(Front-end code change data)
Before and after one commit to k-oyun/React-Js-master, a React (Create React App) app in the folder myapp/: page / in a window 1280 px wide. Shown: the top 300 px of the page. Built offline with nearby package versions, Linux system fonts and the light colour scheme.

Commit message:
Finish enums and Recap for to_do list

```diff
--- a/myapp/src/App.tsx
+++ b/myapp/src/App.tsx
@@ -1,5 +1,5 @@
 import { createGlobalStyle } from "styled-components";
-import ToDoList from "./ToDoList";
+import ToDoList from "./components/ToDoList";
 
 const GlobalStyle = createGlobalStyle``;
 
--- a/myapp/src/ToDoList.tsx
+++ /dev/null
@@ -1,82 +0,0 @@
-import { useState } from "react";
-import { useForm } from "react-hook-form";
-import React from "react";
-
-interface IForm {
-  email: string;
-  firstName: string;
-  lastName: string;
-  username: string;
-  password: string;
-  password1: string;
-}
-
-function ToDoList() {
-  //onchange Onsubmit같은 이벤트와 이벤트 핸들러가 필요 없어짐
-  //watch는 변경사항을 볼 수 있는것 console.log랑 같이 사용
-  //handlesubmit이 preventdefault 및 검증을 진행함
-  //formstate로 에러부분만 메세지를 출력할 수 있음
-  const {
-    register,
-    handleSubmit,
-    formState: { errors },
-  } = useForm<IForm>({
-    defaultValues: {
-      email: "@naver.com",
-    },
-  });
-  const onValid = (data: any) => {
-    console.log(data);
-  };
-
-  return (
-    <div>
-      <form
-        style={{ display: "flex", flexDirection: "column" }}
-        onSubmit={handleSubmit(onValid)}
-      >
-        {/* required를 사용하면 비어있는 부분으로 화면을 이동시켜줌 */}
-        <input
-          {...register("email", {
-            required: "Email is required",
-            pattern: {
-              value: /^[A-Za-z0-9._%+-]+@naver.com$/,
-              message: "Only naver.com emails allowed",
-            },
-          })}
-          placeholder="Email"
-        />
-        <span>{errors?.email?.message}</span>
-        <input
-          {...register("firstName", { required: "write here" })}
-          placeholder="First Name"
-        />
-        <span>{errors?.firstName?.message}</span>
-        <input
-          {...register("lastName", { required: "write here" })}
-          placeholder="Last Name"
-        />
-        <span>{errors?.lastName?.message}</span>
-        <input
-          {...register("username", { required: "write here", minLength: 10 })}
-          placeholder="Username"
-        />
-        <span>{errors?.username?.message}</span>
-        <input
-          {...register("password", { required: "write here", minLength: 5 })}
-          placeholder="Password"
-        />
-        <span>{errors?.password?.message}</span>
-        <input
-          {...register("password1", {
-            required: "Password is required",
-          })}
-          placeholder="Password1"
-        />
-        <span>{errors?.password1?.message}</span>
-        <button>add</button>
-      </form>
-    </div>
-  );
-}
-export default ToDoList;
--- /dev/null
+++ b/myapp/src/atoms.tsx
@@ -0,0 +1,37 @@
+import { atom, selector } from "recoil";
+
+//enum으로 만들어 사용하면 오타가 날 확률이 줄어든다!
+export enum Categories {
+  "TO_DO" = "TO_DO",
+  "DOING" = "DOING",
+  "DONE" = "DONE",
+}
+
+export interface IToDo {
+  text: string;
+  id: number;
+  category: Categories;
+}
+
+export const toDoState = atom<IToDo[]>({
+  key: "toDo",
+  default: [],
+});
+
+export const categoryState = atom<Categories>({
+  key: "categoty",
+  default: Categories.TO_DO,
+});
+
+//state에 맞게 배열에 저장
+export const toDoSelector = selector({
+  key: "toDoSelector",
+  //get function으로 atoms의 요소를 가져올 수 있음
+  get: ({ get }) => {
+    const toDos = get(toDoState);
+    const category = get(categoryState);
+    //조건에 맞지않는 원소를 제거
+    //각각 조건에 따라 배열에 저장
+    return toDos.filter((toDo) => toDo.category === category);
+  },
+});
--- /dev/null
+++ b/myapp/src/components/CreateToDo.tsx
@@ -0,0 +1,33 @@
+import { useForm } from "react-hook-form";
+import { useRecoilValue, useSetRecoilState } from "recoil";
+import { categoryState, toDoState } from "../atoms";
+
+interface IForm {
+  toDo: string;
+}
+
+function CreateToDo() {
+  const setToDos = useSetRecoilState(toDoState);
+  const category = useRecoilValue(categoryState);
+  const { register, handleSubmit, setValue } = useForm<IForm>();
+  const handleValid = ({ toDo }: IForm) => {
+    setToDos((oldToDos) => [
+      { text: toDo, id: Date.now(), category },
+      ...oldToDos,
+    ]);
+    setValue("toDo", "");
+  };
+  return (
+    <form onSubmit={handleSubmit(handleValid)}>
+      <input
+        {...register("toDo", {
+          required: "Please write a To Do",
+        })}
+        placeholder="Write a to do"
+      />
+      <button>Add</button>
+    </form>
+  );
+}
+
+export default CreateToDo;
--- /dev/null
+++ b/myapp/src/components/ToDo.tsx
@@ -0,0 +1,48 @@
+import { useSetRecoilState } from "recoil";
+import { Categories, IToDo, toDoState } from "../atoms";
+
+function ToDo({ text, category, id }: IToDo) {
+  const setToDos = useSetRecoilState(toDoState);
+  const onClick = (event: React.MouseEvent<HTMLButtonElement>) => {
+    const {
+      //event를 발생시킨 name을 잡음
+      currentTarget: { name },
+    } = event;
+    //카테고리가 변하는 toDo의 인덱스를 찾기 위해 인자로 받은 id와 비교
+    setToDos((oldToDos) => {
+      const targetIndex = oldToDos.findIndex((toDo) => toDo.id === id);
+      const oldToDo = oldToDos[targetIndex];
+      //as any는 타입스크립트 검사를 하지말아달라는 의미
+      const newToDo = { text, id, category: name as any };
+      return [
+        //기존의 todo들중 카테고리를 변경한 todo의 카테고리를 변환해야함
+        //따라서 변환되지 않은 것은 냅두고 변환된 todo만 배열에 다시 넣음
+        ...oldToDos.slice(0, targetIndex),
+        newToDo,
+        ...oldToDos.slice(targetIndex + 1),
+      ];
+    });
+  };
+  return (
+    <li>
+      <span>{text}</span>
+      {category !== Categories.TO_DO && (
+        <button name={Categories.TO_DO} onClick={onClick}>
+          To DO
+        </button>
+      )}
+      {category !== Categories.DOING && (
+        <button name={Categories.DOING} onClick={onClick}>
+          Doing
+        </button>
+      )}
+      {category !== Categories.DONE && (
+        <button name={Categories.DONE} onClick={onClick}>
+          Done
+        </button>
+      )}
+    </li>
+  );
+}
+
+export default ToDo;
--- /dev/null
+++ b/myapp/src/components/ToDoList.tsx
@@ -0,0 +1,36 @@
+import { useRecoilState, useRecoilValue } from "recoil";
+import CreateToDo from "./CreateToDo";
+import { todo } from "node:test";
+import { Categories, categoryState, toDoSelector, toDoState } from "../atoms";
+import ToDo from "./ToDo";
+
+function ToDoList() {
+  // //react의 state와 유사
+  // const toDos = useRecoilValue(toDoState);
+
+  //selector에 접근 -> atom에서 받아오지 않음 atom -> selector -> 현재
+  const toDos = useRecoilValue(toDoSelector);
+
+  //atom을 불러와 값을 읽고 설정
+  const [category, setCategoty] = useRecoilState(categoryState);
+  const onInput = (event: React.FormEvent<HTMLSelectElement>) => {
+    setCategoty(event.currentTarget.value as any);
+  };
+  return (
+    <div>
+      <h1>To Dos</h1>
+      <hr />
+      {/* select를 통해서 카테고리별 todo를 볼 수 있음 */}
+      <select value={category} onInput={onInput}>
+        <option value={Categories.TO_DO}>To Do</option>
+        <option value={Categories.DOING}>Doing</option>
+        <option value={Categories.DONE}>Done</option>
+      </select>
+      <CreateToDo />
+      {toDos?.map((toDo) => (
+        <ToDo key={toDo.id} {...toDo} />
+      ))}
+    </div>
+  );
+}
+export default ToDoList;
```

Try it =
Copy every entry exactly, missing none.

Task answer =
Before and after one commit to k-oyun/React-Js-master, a React (Create React App) app in the folder myapp/: page / in a window 1280 px wide. Shown: the top 300 px of the page. Built offline with nearby package versions, Linux system fonts and the light colour scheme.

Commit message:
Finish enums and Recap for to_do list

```diff
--- a/myapp/src/App.tsx
+++ b/myapp/src/App.tsx
@@ -1,5 +1,5 @@
 import { createGlobalStyle } from "styled-components";
-import ToDoList from "./ToDoList";
+import ToDoList from "./components/ToDoList";
 
 const GlobalStyle = createGlobalStyle``;
 
--- a/myapp/src/ToDoList.tsx
+++ /dev/null
@@ -1,82 +0,0 @@
-import { useState } from "react";
-import { useForm } from "react-hook-form";
-import React from "react";
-
-interface IForm {
-  email: string;
-  firstName: string;
-  lastName: string;
-  username: string;
-  password: string;
-  password1: string;
-}
-
-function ToDoList() {
-  //onchange Onsubmit같은 이벤트와 이벤트 핸들러가 필요 없어짐
-  //watch는 변경사항을 볼 수 있는것 console.log랑 같이 사용
-  //handlesubmit이 preventdefault 및 검증을 진행함
-  //formstate로 에러부분만 메세지를 출력할 수 있음
-  const {
-    register,
-    handleSubmit,
-    formState: { errors },
-  } = useForm<IForm>({
-    defaultValues: {
-      email: "@naver.com",
-    },
-  });
-  const onValid = (data: any) => {
-    console.log(data);
-  };
-
-  return (
-    <div>
-      <form
-        style={{ display: "flex", flexDirection: "column" }}
-        onSubmit={handleSubmit(onValid)}
-      >
-        {/* required를 사용하면 비어있는 부분으로 화면을 이동시켜줌 */}
-        <input
-          {...register("email", {
-            required: "Email is required",
-            pattern: {
-              value: /^[A-Za-z0-9._%+-]+@naver.com$/,
-              message: "Only naver.com emails allowed",
-            },
-          })}
-          placeholder="Email"
-        />
-        <span>{errors?.email?.message}</span>
-        <input
-          {...register("firstName", { required: "write here" })}
-          placeholder="First Name"
-        />
-        <span>{errors?.firstName?.message}</span>
-        <input
-          {...register("lastName", { required: "write here" })}
-          placeholder="Last Name"
-        />
-        <span>{errors?.lastName?.message}</span>
-        <input
-          {...register("username", { required: "write here", minLength: 10 })}
-          placeholder="Username"
-        />
-        <span>{errors?.username?.message}</span>
-        <input
-          {...register("password", { required: "write here", minLength: 5 })}
-          placeholder="Password"
-        />
-        <span>{errors?.password?.message}</span>
-        <input
-          {...register("password1", {
-            required: "Password is required",
-          })}
-          placeholder="Password1"
-        />
-        <span>{errors?.password1?.message}</span>
-        <button>add</button>
-      </form>
-    </div>
-  );
-}
-export default ToDoList;
--- /dev/null
+++ b/myapp/src/atoms.tsx
@@ -0,0 +1,37 @@
+import { atom, selector } from "recoil";
+
+//enum으로 만들어 사용하면 오타가 날 확률이 줄어든다!
+export enum Categories {
+  "TO_DO" = "TO_DO",
+  "DOING" = "DOING",
+  "DONE" = "DONE",
+}
+
+export interface IToDo {
+  text: string;
+  id: number;
+  category: Categories;
+}
+
+export const toDoState = atom<IToDo[]>({
+  key: "toDo",
+  default: [],
+});
+
+export const categoryState = atom<Categories>({
+  key: "categoty",
+  default: Categories.TO_DO,
+});
+
+//state에 맞게 배열에 저장
+export const toDoSelector = selector({
+  key: "toDoSelector",
+  //get function으로 atoms의 요소를 가져올 수 있음
+  get: ({ get }) => {
+    const toDos = get(toDoState);
+    const category = get(categoryState);
+    //조건에 맞지않는 원소를 제거
+    //각각 조건에 따라 배열에 저장
+    return toDos.filter((toDo) => toDo.category === category);
+  },
+});
--- /dev/null
+++ b/myapp/src/components/CreateToDo.tsx
@@ -0,0 +1,33 @@
+import { useForm } from "react-hook-form";
+import { useRecoilValue, useSetRecoilState } from "recoil";
+import { categoryState, toDoState } from "../atoms";
+
+interface IForm {
+  toDo: string;
+}
+
+function CreateToDo() {
+  const setToDos = useSetRecoilState(toDoState);
+  const category = useRecoilValue(categoryState);
+  const { register, handleSubmit, setValue } = useForm<IForm>();
+  const handleValid = ({ toDo }: IForm) => {
+    setToDos((oldToDos) => [
+      { text: toDo, id: Date.now(), category },
+      ...oldToDos,
+    ]);
+    setValue("toDo", "");
+  };
+  return (
+    <form onSubmit={handleSubmit(handleValid)}>
+      <input
+        {...register("toDo", {
+          required: "Please write a To Do",
+        })}
+        placeholder="Write a to do"
+      />
+      <button>Add</button>
+    </form>
+  );
+}
+
+export default CreateToDo;
--- /dev/null
+++ b/myapp/src/components/ToDo.tsx
@@ -0,0 +1,48 @@
+import { useSetRecoilState } from "recoil";
+import { Categories, IToDo, toDoState } from "../atoms";
+
+function ToDo({ text, category, id }: IToDo) {
+  const setToDos = useSetRecoilState(toDoState);
+  const onClick = (event: React.MouseEvent<HTMLButtonElement>) => {
+    const {
+      //event를 발생시킨 name을 잡음
+      currentTarget: { name },
+    } = event;
+    //카테고리가 변하는 toDo의 인덱스를 찾기 위해 인자로 받은 id와 비교
+    setToDos((oldToDos) => {
+      const targetIndex = oldToDos.findIndex((toDo) => toDo.id === id);
+      const oldToDo = oldToDos[targetIndex];
+      //as any는 타입스크립트 검사를 하지말아달라는 의미
+      const newToDo = { text, id, category: name as any };
+      return [
+        //기존의 todo들중 카테고리를 변경한 todo의 카테고리를 변환해야함
+        //따라서 변환되지 않은 것은 냅두고 변환된 todo만 배열에 다시 넣음
+        ...oldToDos.slice(0, targetIndex),
+        newToDo,
+        ...oldToDos.slice(targetIndex + 1),
+      ];
+    });
+  };
+  return (
+    <li>
+      <span>{text}</span>
+      {category !== Categories.TO_DO && (
+        <button name={Categories.TO_DO} onClick={onClick}>
+          To DO
+        </button>
+      )}
+      {category !== Categories.DOING && (
+        <button name={Categories.DOING} onClick={onClick}>
+          Doing
+        </button>
+      )}
+      {category !== Categories.DONE && (
+        <button name={Categories.DONE} onClick={onClick}>
+          Done
+        </button>
+      )}
+    </li>
+  );
+}
+
+export default ToDo;
--- /dev/null
+++ b/myapp/src/components/ToDoList.tsx
@@ -0,0 +1,36 @@
+import { useRecoilState, useRecoilValue } from "recoil";
+import CreateToDo from "./CreateToDo";
+import { todo } from "node:test";
+import { Categories, categoryState, toDoSelector, toDoState } from "../atoms";
+import ToDo from "./ToDo";
+
+function ToDoList() {
+  // //react의 state와 유사
+  // const toDos = useRecoilValue(toDoState);
+
+  //selector에 접근 -> atom에서 받아오지 않음 atom -> selector -> 현재
+  const toDos = useRecoilValue(toDoSelector);
+
+  //atom을 불러와 값을 읽고 설정
+  const [category, setCategoty] = useRecoilState(categoryState);
+  const onInput = (event: React.FormEvent<HTMLSelectElement>) => {
+    setCategoty(event.currentTarget.value as any);
+  };
+  return (
+    <div>
+      <h1>To Dos</h1>
+      <hr />
+      {/* select를 통해서 카테고리별 todo를 볼 수 있음 */}
+      <select value={category} onInput={onInput}>
+        <option value={Categories.TO_DO}>To Do</option>
+        <option value={Categories.DOING}>Doing</option>
+        <option value={Categories.DONE}>Done</option>
+      </select>
+      <CreateToDo />
+      {toDos?.map((toDo) => (
+        <ToDo key={toDo.id} {...toDo} />
+      ))}
+    </div>
+  );
+}
+export default ToDoList;
```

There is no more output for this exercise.